*** PROVIDED RECORDS ***
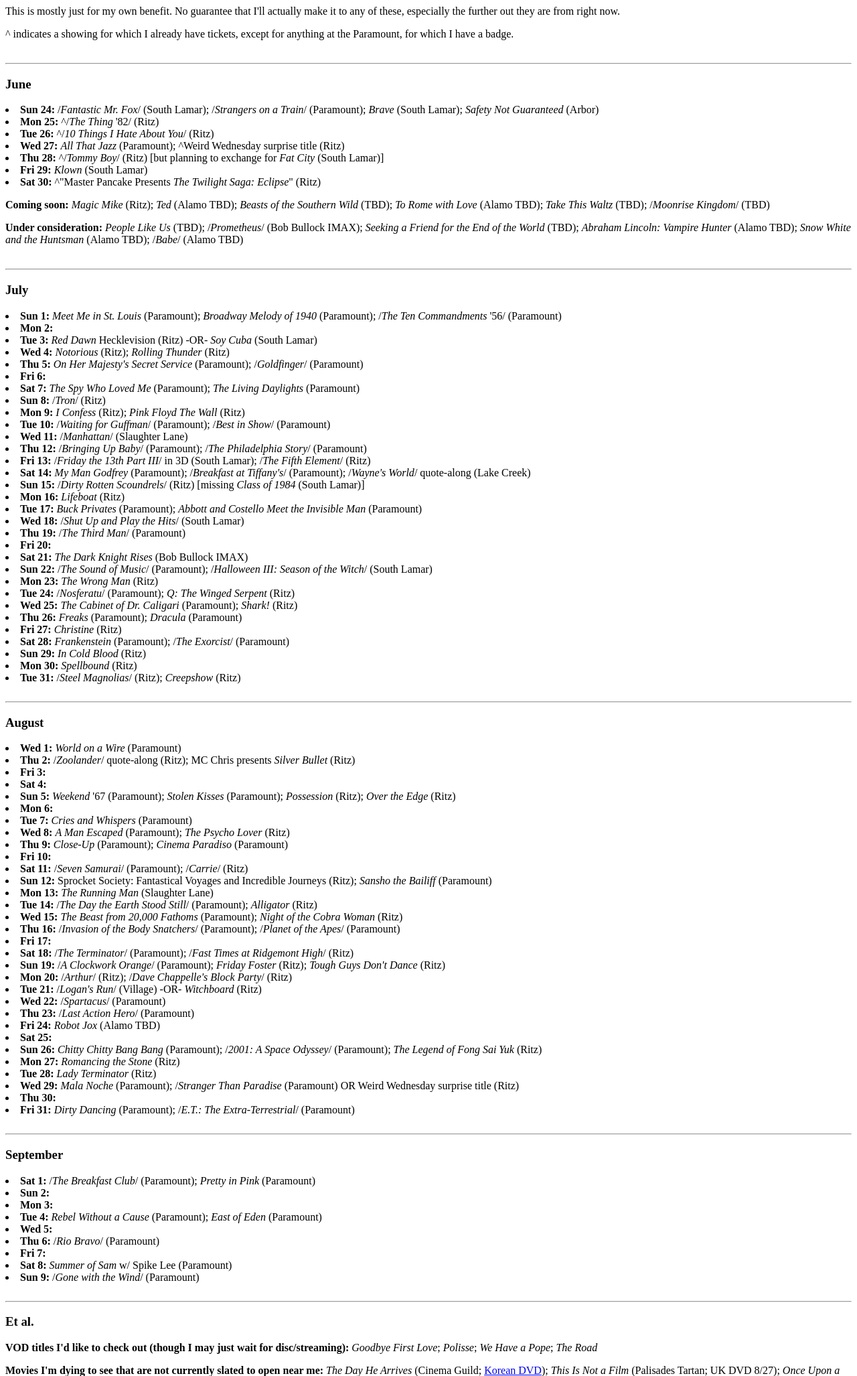
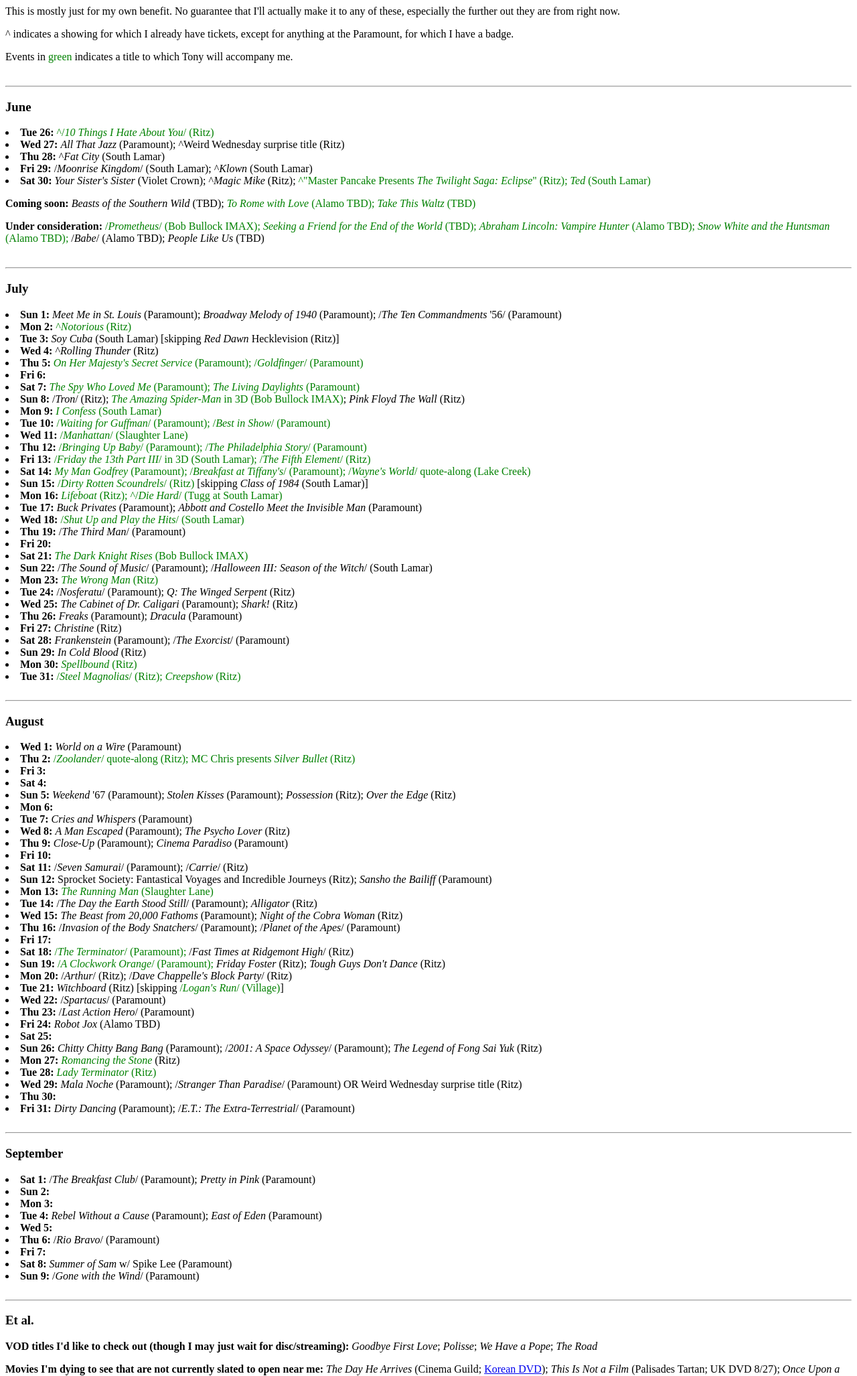
Before and after one commit to zmcghee/filmlog, a Django app: template templates/ondeck.html in a window 1280 px wide. Shown: the top 2054 px of the page at 67% size. Run offline with Django 3.2, Linux system fonts and the light colour scheme; the template is opened without the code that fills it, so the values that code supplies are empty.

Commit message:
Update schedule

```diff
--- a/templates/ondeck.html
+++ b/templates/ondeck.html
@@ -1,66 +1,79 @@
+<style>
+u { text-decoration:none; color:green }
+</style>
 
 <title>On deck</title>
 
 This is mostly just for my own benefit. No guarantee that I'll actually make it to any of these, especially the further out they are from right now.<p>
 
-^ indicates a showing for which I already have tickets, except for anything at the Paramount, for which I have a badge.
+^ indicates a showing for which I already have tickets, except for anything at the Paramount, for which I have a badge.<p>
+
+Events in <u>green</u> indicates a title to which Tony will accompany me.
+
+<!--
+*RITZ*
+1 x Sun Jul 8 - Pink Floyd The Wall - 10p
+
+*SOUTH LAMAR*
+1 x Fri 29 - Moonrise Kingdom - 7:20p
+2 x Sat 30 - Ted - 10:35p
+1 x Tue 3 - Soy Cuba - 7pm
+-->
 
 <br><br><hr>
 
 <h3>June</h3>
 
-<li><b>Sun 24:</b> /<i>Fantastic Mr. Fox</i>/ (South Lamar); /<i>Strangers on a Train</i>/ (Paramount); <i>Brave</i> (South Lamar); <i>Safety Not Guaranteed</i> (Arbor)
-<li><b>Mon 25:</b> ^/<i>The Thing</i> '82/ (Ritz)
-<li><b>Tue 26:</b> ^/<i>10 Things I Hate About You</i>/ (Ritz)
+<li><b>Tue 26:</b> <u>^/<i>10 Things I Hate About You</i>/ (Ritz)</u>
 <li><b>Wed 27:</b> <i>All That Jazz</i> (Paramount); ^Weird Wednesday surprise title (Ritz)
-<li><b>Thu 28:</b> ^/<i>Tommy Boy</i>/ (Ritz) [but planning to exchange for <i>Fat City</i> (South Lamar)]
-<li><b>Fri 29:</b> <i>Klown</i> (South Lamar)
-<li><b>Sat 30:</b> ^"Master Pancake Presents <em>The Twilight Saga: Eclipse</em>" (Ritz)
-<p><b>Coming soon:</b> <i>Magic Mike</i> (Ritz); <i>Ted</i> (Alamo TBD); <i>Beasts of the Southern Wild</i> (TBD); <i>To Rome with Love</i> (Alamo TBD); <i>Take This Waltz</i> (TBD); /<i>Moonrise Kingdom</i>/ (TBD)
-<p><b>Under consideration:</b> <i>People Like Us</i> (TBD); /<i>Prometheus</i>/ (Bob Bullock IMAX); <i>Seeking a Friend for the End of the World</i> (TBD); <i>Abraham Lincoln: Vampire Hunter</i> (Alamo TBD); <i>Snow White and the Huntsman</i> (Alamo TBD); /<i>Babe</i>/ (Alamo TBD)
+<li><b>Thu 28:</b> ^<i>Fat City</i> (South Lamar)
+<li><b>Fri 29:</b> /<i>Moonrise Kingdom</i>/ (South Lamar); ^<i>Klown</i> (South Lamar)
+<li><b>Sat 30:</b> <i>Your Sister's Sister</i> (Violet Crown); ^<i>Magic Mike</i> (Ritz); <u>^"Master Pancake Presents <em>The Twilight Saga: Eclipse</em>" (Ritz); <i>Ted</i> (South Lamar)</u>
+<p><b>Coming soon:</b> <i>Beasts of the Southern Wild</i> (TBD); <u><i>To Rome with Love</i> (Alamo TBD); <i>Take This Waltz</i> (TBD)</u>
+<p><b>Under consideration:</b> <u>/<i>Prometheus</i>/ (Bob Bullock IMAX); <i>Seeking a Friend for the End of the World</i> (TBD); <i>Abraham Lincoln: Vampire Hunter</i> (Alamo TBD); <i>Snow White and the Huntsman</i> (Alamo TBD);</u> /<i>Babe</i>/ (Alamo TBD); <i>People Like Us</i> (TBD)
 
 <br><br><hr>
 
 <h3>July</h3>
 
 <li><b>Sun 1:</b> <i>Meet Me in St. Louis</i> (Paramount); <i>Broadway Melody of 1940</i> (Paramount); /<i>The Ten Commandments</i> '56/ (Paramount)
-<li><b>Mon 2:</b>
-<li><b>Tue 3:</b> <i>Red Dawn</i> Hecklevision (Ritz) -OR- <i>Soy Cuba</i> (South Lamar)
-<li><b>Wed 4:</b> <i>Notorious</i> (Ritz); <i>Rolling Thunder</i> (Ritz)
-<li><b>Thu 5:</b> <i>On Her Majesty's Secret Service</i> (Paramount); /<i>Goldfinger</i>/ (Paramount)
+<li><b>Mon 2:</b> <u>^<i>Notorious</i> (Ritz)</u>
+<li><b>Tue 3:</b> <i>Soy Cuba</i> (South Lamar) [skipping <i>Red Dawn</i> Hecklevision (Ritz)]
+<li><b>Wed 4:</b> ^<i>Rolling Thunder</i> (Ritz)
+<li><b>Thu 5:</b> <u><i>On Her Majesty's Secret Service</i> (Paramount); /<i>Goldfinger</i>/ (Paramount)</u>
 <li><b>Fri 6:</b>
-<li><b>Sat 7:</b> <i>The Spy Who Loved Me</i> (Paramount); <i>The Living Daylights</i> (Paramount)
-<li><b>Sun 8:</b> /<i>Tron</i>/ (Ritz)
-<li><b>Mon 9:</b> <i>I Confess</i> (Ritz); <i>Pink Floyd The Wall</i> (Ritz)
-<li><b>Tue 10:</b> /<i>Waiting for Guffman</i>/ (Paramount); /<i>Best in Show</i>/ (Paramount)
-<li><b>Wed 11:</b> /<i>Manhattan</i>/ (Slaughter Lane)
-<li><b>Thu 12:</b> /<i>Bringing Up Baby</i>/ (Paramount); /<i>The Philadelphia Story</i>/ (Paramount)
-<li><b>Fri 13:</b> /<i>Friday the 13th Part III</i>/ in 3D (South Lamar); /<i>The Fifth Element</i>/ (Ritz)
-<li><b>Sat 14:</b> <i>My Man Godfrey</i> (Paramount); /<i>Breakfast at Tiffany's</i>/ (Paramount); /<i>Wayne's World</i>/ quote-along (Lake Creek)
-<li><b>Sun 15:</b> /<i>Dirty Rotten Scoundrels</i>/ (Ritz) [missing <i>Class of 1984</i> (South Lamar)]
-<li><b>Mon 16:</b> <i>Lifeboat</i> (Ritz)
+<li><b>Sat 7:</b> <u><i>The Spy Who Loved Me</i> (Paramount); <i>The Living Daylights</i> (Paramount)</u>
+<li><b>Sun 8:</b> /<i>Tron</i>/ (Ritz); <u><i>The Amazing Spider-Man</i> in 3D (Bob Bullock IMAX)</u>; <i>Pink Floyd The Wall</i> (Ritz)
+<li><b>Mon 9:</b> <u><i>I Confess</i> (South Lamar)</u>
+<li><b>Tue 10:</b> <u>/<i>Waiting for Guffman</i>/ (Paramount); /<i>Best in Show</i>/ (Paramount)</u>
+<li><b>Wed 11:</b> <u>/<i>Manhattan</i>/ (Slaughter Lane)</u>
+<li><b>Thu 12:</b> <u>/<i>Bringing Up Baby</i>/ (Paramount); /<i>The Philadelphia Story</i>/ (Paramount)</u>
+<li><b>Fri 13:</b> <u>/<i>Friday the 13th Part III</i>/ in 3D (South Lamar); /<i>The Fifth Element</i>/ (Ritz)</u>
+<li><b>Sat 14:</b> <u><i>My Man Godfrey</i> (Paramount); /<i>Breakfast at Tiffany's</i>/ (Paramount); /<i>Wayne's World</i>/ quote-along (Lake Creek)</u>
+<li><b>Sun 15:</b> <u>/<i>Dirty Rotten Scoundrels</i>/ (Ritz)</u> [skipping <i>Class of 1984</i> (South Lamar)]
+<li><b>Mon 16:</b> <u><i>Lifeboat</i> (Ritz); ^/<i>Die Hard</i>/ (Tugg at South Lamar)</u>
 <li><b>Tue 17:</b> <i>Buck Privates</i> (Paramount); <i>Abbott and Costello Meet the Invisible Man</i> (Paramount)
-<li><b>Wed 18:</b> /<i>Shut Up and Play the Hits</i>/ (South Lamar)
+<li><b>Wed 18:</b> <u>/<i>Shut Up and Play the Hits</i>/ (South Lamar)</u>
 <li><b>Thu 19:</b> /<i>The Third Man</i>/ (Paramount)
 <li><b>Fri 20:</b>
-<li><b>Sat 21:</b> <i>The Dark Knight Rises</i> (Bob Bullock IMAX)
+<li><b>Sat 21:</b> <u><i>The Dark Knight Rises</i> (Bob Bullock IMAX)</u>
 <li><b>Sun 22:</b> /<i>The Sound of Music</i>/ (Paramount); /<i>Halloween III: Season of the Witch</i>/ (South Lamar)
-<li><b>Mon 23:</b> <i>The Wrong Man</i> (Ritz)
+<li><b>Mon 23:</b> <u><i>The Wrong Man</i> (Ritz)</u>
 <li><b>Tue 24:</b> /<i>Nosferatu</i>/ (Paramount); <i>Q: The Winged Serpent</i> (Ritz)
 <li><b>Wed 25:</b> <i>The Cabinet of Dr. Caligari</i> (Paramount); <i>Shark!</i> (Ritz)
 <li><b>Thu 26:</b> <i>Freaks</i> (Paramount); <i>Dracula</i> (Paramount)
 <li><b>Fri 27:</b> <i>Christine</i> (Ritz)
 <li><b>Sat 28:</b> <i>Frankenstein</i> (Paramount); /<i>The Exorcist</i>/ (Paramount)
 <li><b>Sun 29:</b> <i>In Cold Blood</i> (Ritz)
-<li><b>Mon 30:</b> <i>Spellbound</i> (Ritz)
-<li><b>Tue 31:</b> /<i>Steel Magnolias</i>/ (Ritz); <i>Creepshow</i> (Ritz)
+<li><b>Mon 30:</b> <u><i>Spellbound</i> (Ritz)</u>
+<li><b>Tue 31:</b> <u>/<i>Steel Magnolias</i>/ (Ritz); <i>Creepshow</i> (Ritz)</u>
 
 <br><br><hr>
 
 <h3>August</h3>
 
 <li><b>Wed 1:</b> <i>World on a Wire</i> (Paramount)
-<li><b>Thu 2:</b> /<i>Zoolander</i>/ quote-along (Ritz); MC Chris presents <i>Silver Bullet</i> (Ritz)
+<li><b>Thu 2:</b> <u>/<i>Zoolander</i>/ quote-along (Ritz); MC Chris presents <i>Silver Bullet</i> (Ritz)</u>
 <li><b>Fri 3:</b>
 <li><b>Sat 4:</b>
 <li><b>Sun 5:</b> <i>Weekend</i> '67 (Paramount); <i>Stolen Kisses</i> (Paramount); <i>Possession</i> (Ritz); <i>Over the Edge</i> (Ritz)
@@ -71,23 +84,23 @@ This is mostly just for my own benefit. No guarantee that I'll actually make it
 <li><b>Fri 10:</b>
 <li><b>Sat 11:</b> /<i>Seven Samurai</i>/ (Paramount); /<i>Carrie</i>/ (Ritz)
 <li><b>Sun 12:</b> Sprocket Society: Fantastical Voyages and Incredible Journeys (Ritz); <i>Sansho the Bailiff</i> (Paramount)
-<li><b>Mon 13:</b> <i>The Running Man</i> (Slaughter Lane)
+<li><b>Mon 13:</b> <u><i>The Running Man</i> (Slaughter Lane)</u>
 <li><b>Tue 14:</b> /<i>The Day the Earth Stood Still</i>/ (Paramount); <i>Alligator</i> (Ritz)
 <li><b>Wed 15:</b> <i>The Beast from 20,000 Fathoms</i> (Paramount); <i>Night of the Cobra Woman</i> (Ritz)
 <li><b>Thu 16:</b> /<i>Invasion of the Body Snatchers</i>/ (Paramount); /<i>Planet of the Apes</i>/ (Paramount)
 <li><b>Fri 17:</b>
-<li><b>Sat 18:</b> /<i>The Terminator</i>/ (Paramount); /<i>Fast Times at Ridgemont High</i>/ (Ritz)
-<li><b>Sun 19:</b> /<i>A Clockwork Orange</i>/ (Paramount); <i>Friday Foster</i> (Ritz); <i>Tough Guys Don't Dance</i> (Ritz)
+<li><b>Sat 18:</b> <u>/<i>The Terminator</i>/ (Paramount);</u> /<i>Fast Times at Ridgemont High</i>/ (Ritz)
+<li><b>Sun 19:</b> <u>/<i>A Clockwork Orange</i>/ (Paramount);</u> <i>Friday Foster</i> (Ritz); <i>Tough Guys Don't Dance</i> (Ritz)
 <li><b>Mon 20:</b> /<i>Arthur</i>/ (Ritz); /<i>Dave Chappelle's Block Party</i>/ (Ritz)
-<li><b>Tue 21:</b> /<i>Logan's Run</i>/ (Village) -OR- <i>Witchboard</i> (Ritz)
+<li><b>Tue 21:</b> <i>Witchboard</i> (Ritz) [skipping <u>/<i>Logan's Run</i>/ (Village)</u>]
 <li><b>Wed 22:</b> /<i>Spartacus</i>/ (Paramount)
 <li><b>Thu 23:</b> /<i>Last Action Hero</i>/ (Paramount)
 <li><b>Fri 24:</b> <i>Robot Jox</i> (Alamo TBD)
 <li><b>Sat 25:</b>
 <li><b>Sun 26:</b> <i>Chitty Chitty Bang Bang</i> (Paramount); /<i>2001: A Space Odyssey</i>/ (Paramount); <i>The Legend of Fong Sai Yuk</i> (Ritz)
-<li><b>Mon 27:</b> <i>Romancing the Stone</i> (Ritz)
-<li><b>Tue 28:</b> <i>Lady Terminator</i> (Ritz)
-<li><b>Wed 29:</b> <i>Mala Noche</i> (Paramount); /<i>Stranger Than Paradise</i> (Paramount) OR Weird Wednesday surprise title (Ritz)
+<li><b>Mon 27:</b> <u><i>Romancing the Stone</i></u> (Ritz)
+<li><b>Tue 28:</b> <u><i>Lady Terminator</i> (Ritz)</u>
+<li><b>Wed 29:</b> <i>Mala Noche</i> (Paramount); /<i>Stranger Than Paradise</i>/ (Paramount) OR Weird Wednesday surprise title (Ritz)
 <li><b>Thu 30:</b>
 <li><b>Fri 31:</b> <i>Dirty Dancing</i> (Paramount); /<i>E.T.: The Extra-Terrestrial</i>/ (Paramount)
 
@@ -95,7 +108,7 @@ This is mostly just for my own benefit. No guarantee that I'll actually make it
 
 <h3>September</h3>
 
-<li><b>Sat 1:</b> /<i>The Breakfast Club</i>/ (Paramount); <i>Pretty in Pink</i> (Paramount)
+<li><b>Sat 1:</b> /<i>The Breakfast Club</i>/ (Paramount); <i>Pretty in Pink</i> (Paramount)</u>
 <li><b>Sun 2:</b>
 <li><b>Mon 3:</b>
 <li><b>Tue 4:</b> <i>Rebel Without a Cause</i> (Paramount); <i>East of Eden</i> (Paramount)
```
*** End of PROVIDED RECORDS ***
ABOUT THIS EXERCISE = State the number of lines in the records that include "Paradise", and write nothing else.

ANSWER FOR THIS EXERCISE = 2